Since time immemorial, salmon have been and continue to be essential to traditional lifeways and survival of Indian people. On February 12, 1974, federal court Judge George Boldt made a ruling that affirmed Indian treaty rights to hunt, fish and gather "at usual and accustomed grounds and stations is further secured to said Indians in common with all citizens of the Territory." In his ruling, Judge Boldt interpreted "in common with" to mean an equal share, 50 percent of the available salmon harvest.
Lesson activities provide students an opportunity to learn about the importance of salmon to traditional lifeways and survival of Indian people, connect students' knowledge about the game "Keep Away" to understand how two governments solved a problem that affects us all, and read an article about the Boldt Decision to understand how treaties affected tribal fishing rights and federal Judge George Boldt's historic interpretation of treaty language.

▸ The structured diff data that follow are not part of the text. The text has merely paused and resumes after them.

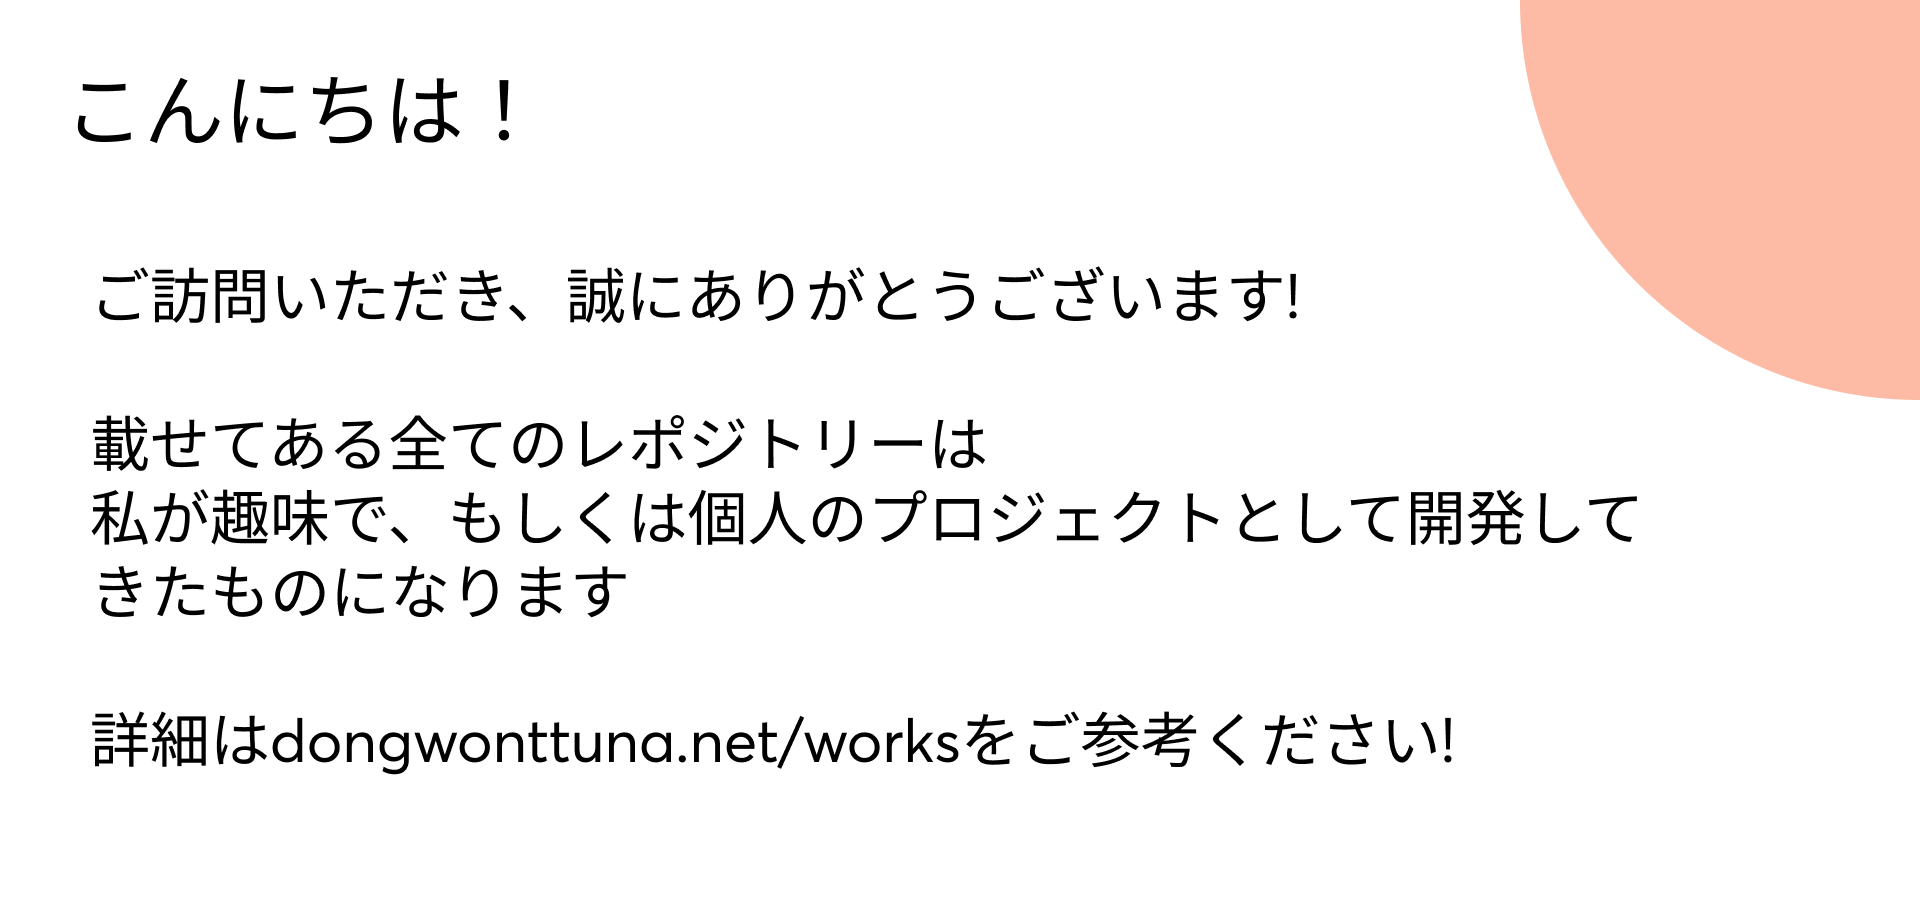
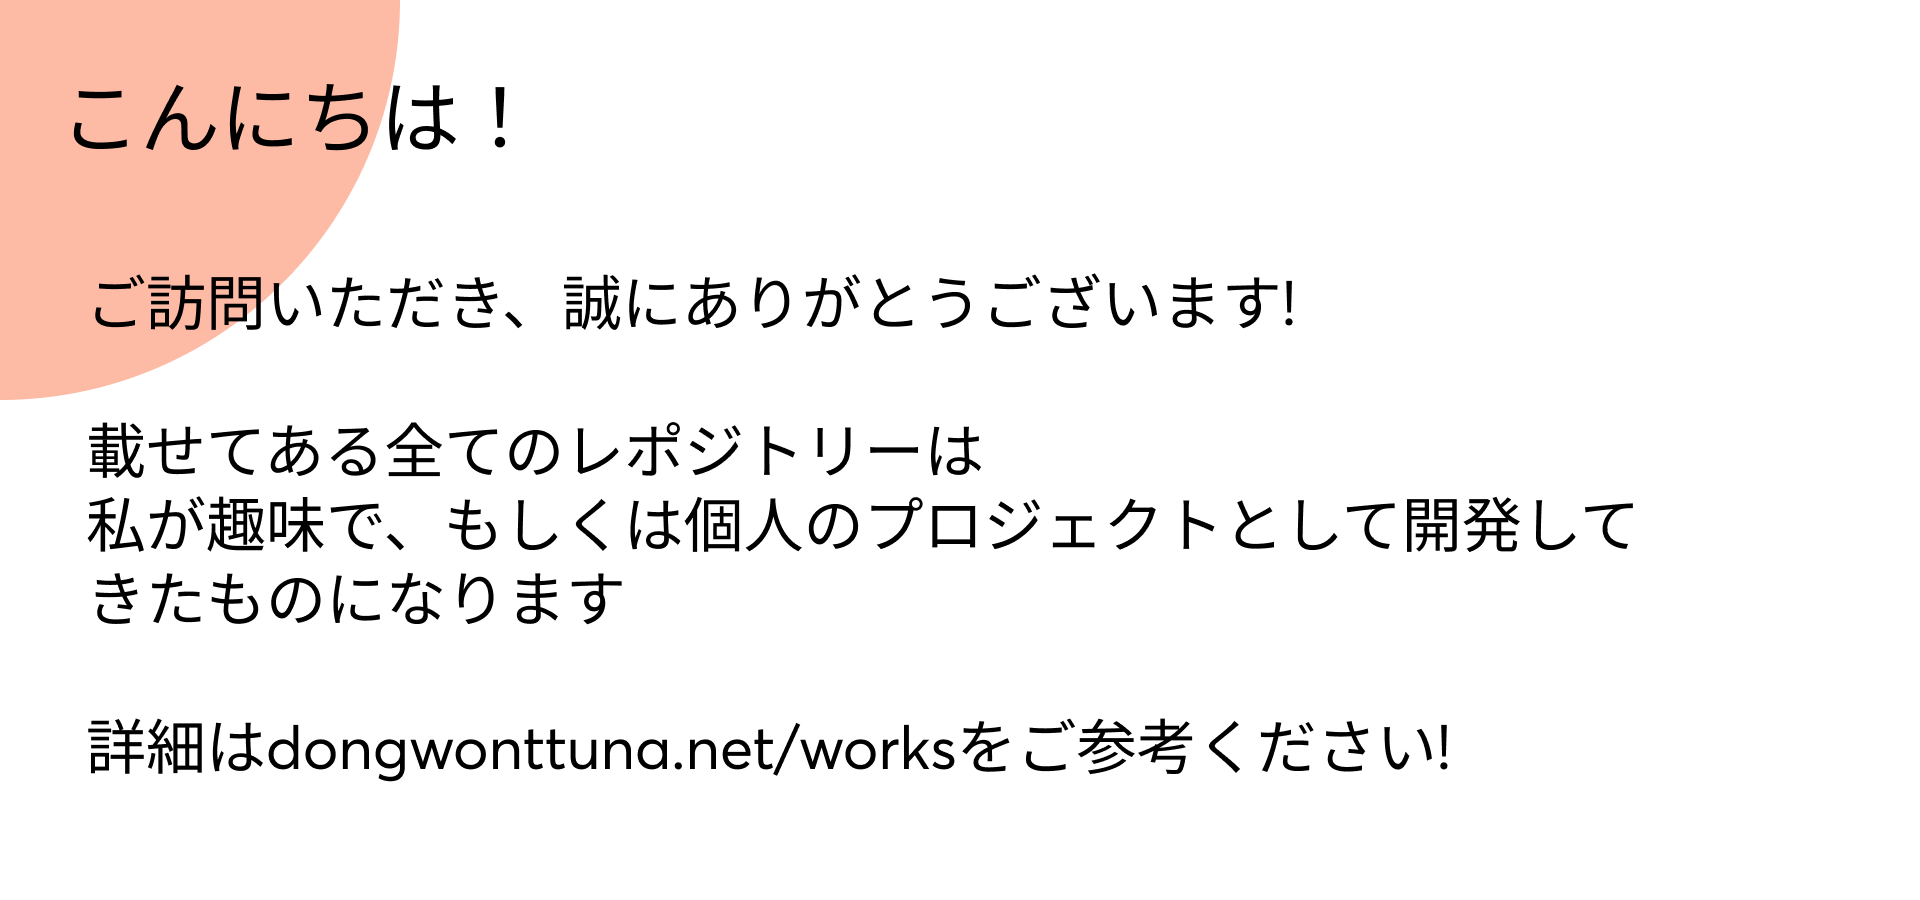
update

diff --git a/README.md b/README.md
@@ -1,6 +1,6 @@
 ![Top Banner](img/topBanner.png)
-<img src="/img/greetEnglish.png" alt="Greeting English Banner" float="left">
-<img src="/img/greetJapanese.png" alt="Greeting Japanese Banner" float="right">
+<img src="/img/greetEnglish.png" alt="Greeting English Banner" align="left">
+<img src="/img/greetJapanese.png" alt="Greeting Japanese Banner" align="right">
 
 [![Frontend Banner](/img/frontendWorks.png)](https://dongwontuna.net/works/frontend/)
 [![Backend Banner](/img/backendWorks.png)](https://dongwontuna.net/works/backend/)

Lesson activities focus on how perseverance and commitment aid in carrying out difficult decisions between the tribes and state. Students will engage in readings and activities on how the state and tribes found solutions to improve relationships toward a common goal of protecting salmon after the Boldt Decision. Students will research tribal and non-tribal websites that demonstrate government-to-government relationships in working toward salmon recovery.
Students will build on Levels 1 and 2 by seeing the Boldt Decision in action. They will explore at least one organization working toward salmon recovery and evaluate by completing the Whose Rules? CBA.
- How does physical geography affect Northwest Tribes' culture, economy, and where they choose to settle and trade?
- What were the political, economic, and cultural forces that led to the treaties?
- What are the ways in which Tribes respond to the threats and outside pressure to extinguish their cultures and independence?
- What do local Tribes do to meet the challenges of reservation life: and, as sovereign nations, what do local Tribes do to meet the economic and cultural needs of their Tribal communities?
Shana Brown (Yakama descendent)